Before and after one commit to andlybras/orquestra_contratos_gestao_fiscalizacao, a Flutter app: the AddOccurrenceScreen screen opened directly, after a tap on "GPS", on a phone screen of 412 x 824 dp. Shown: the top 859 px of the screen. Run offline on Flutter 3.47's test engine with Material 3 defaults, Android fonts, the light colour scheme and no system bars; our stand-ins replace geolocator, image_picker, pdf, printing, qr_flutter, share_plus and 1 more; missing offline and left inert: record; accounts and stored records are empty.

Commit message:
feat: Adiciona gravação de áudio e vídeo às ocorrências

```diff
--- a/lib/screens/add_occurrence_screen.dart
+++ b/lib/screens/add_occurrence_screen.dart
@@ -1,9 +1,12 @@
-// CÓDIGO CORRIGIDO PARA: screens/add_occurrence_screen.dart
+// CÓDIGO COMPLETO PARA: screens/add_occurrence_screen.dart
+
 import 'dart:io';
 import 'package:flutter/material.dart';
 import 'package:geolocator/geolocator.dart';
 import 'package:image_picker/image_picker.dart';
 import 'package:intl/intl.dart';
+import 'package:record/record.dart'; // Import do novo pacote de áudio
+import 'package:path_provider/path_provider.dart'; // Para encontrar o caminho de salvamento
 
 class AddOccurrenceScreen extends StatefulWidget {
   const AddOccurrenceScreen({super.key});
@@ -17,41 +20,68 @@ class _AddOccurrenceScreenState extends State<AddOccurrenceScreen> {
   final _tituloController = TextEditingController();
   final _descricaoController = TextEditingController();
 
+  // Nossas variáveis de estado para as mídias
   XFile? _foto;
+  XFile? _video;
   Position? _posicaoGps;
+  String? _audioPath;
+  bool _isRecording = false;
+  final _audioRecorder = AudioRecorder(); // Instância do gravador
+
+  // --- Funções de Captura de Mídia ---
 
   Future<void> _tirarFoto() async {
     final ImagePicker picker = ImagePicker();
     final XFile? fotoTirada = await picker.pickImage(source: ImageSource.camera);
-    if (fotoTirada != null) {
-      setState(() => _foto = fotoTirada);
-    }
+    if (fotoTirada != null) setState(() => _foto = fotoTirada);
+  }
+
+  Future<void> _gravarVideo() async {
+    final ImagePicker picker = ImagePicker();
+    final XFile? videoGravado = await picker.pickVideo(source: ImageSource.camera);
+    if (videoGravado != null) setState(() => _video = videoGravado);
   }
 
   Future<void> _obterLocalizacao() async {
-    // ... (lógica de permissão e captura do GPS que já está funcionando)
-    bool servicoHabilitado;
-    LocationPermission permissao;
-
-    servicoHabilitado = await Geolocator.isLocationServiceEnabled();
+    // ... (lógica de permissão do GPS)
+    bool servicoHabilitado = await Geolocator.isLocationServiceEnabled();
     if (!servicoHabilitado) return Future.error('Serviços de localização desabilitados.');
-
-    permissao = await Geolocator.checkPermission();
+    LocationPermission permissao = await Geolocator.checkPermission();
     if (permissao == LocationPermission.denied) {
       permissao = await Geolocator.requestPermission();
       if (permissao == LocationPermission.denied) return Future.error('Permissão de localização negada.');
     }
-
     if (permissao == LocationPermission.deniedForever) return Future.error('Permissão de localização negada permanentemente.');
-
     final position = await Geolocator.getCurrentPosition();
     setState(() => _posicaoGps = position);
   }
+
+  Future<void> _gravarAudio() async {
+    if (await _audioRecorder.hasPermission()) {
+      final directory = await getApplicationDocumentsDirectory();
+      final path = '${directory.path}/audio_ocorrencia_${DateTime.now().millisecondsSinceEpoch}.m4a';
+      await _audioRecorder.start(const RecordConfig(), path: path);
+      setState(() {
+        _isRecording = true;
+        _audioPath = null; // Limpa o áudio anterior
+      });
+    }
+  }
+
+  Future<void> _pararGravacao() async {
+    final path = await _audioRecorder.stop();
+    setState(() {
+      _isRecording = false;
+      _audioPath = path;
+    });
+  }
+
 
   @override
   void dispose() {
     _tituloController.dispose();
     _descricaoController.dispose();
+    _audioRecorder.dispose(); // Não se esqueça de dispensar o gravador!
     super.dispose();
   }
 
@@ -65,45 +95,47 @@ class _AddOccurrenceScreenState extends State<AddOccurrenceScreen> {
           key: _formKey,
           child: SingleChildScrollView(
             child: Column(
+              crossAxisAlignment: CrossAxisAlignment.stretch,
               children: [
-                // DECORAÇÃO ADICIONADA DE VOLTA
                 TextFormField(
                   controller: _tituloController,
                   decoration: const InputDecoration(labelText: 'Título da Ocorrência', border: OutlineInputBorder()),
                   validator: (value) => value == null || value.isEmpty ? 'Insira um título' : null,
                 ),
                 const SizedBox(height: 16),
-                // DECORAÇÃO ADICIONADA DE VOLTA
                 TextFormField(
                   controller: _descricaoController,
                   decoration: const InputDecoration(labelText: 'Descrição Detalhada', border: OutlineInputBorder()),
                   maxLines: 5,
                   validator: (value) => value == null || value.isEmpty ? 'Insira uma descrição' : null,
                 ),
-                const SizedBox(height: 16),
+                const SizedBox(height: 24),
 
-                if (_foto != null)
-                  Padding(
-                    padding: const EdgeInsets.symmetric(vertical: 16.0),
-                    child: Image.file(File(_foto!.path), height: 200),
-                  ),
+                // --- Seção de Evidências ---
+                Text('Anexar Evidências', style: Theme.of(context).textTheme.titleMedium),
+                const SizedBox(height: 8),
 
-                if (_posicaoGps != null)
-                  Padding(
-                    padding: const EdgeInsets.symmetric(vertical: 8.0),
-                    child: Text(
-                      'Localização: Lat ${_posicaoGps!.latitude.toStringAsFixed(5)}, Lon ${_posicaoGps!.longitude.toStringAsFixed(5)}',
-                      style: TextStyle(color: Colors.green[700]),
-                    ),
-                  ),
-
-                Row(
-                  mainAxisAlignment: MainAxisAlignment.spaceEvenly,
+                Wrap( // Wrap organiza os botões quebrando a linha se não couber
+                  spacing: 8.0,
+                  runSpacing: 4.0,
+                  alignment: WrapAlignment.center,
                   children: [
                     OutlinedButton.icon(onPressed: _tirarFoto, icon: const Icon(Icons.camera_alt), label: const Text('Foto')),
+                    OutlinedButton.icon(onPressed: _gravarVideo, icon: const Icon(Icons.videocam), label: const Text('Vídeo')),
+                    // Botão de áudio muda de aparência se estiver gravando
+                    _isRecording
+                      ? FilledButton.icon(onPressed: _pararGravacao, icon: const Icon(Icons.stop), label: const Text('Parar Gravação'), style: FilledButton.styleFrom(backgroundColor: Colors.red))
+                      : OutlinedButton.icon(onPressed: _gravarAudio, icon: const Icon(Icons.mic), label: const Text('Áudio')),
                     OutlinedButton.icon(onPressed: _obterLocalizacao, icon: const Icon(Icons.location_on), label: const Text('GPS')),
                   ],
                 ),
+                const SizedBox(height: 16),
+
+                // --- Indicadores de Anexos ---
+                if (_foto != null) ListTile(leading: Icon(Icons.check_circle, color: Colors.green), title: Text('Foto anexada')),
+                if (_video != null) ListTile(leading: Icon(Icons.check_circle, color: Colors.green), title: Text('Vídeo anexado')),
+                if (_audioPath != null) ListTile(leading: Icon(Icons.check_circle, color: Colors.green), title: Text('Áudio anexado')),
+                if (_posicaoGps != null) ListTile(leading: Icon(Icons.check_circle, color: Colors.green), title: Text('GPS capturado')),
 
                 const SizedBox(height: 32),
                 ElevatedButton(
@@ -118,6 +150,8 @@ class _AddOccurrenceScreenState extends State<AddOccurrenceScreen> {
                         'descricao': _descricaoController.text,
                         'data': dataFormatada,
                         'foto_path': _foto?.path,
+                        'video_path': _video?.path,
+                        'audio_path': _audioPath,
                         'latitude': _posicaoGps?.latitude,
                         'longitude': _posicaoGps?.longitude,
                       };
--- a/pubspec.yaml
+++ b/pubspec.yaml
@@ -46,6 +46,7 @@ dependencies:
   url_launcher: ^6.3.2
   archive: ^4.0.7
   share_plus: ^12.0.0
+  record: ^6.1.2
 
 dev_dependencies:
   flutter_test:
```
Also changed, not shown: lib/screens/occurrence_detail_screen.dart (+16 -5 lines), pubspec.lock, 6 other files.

┄┄┄┄┄┄┄┄┄┄

- **WHAT TO DO**
With "height" as the string to find, copy every line of the records that holds it.

- **ANSWER FOR THE TASK**
                 const SizedBox(height: 16),
-                const SizedBox(height: 16),
+                const SizedBox(height: 24),
-                    child: Image.file(File(_foto!.path), height: 200),
+                const SizedBox(height: 8),
+                const SizedBox(height: 16),
                 const SizedBox(height: 32),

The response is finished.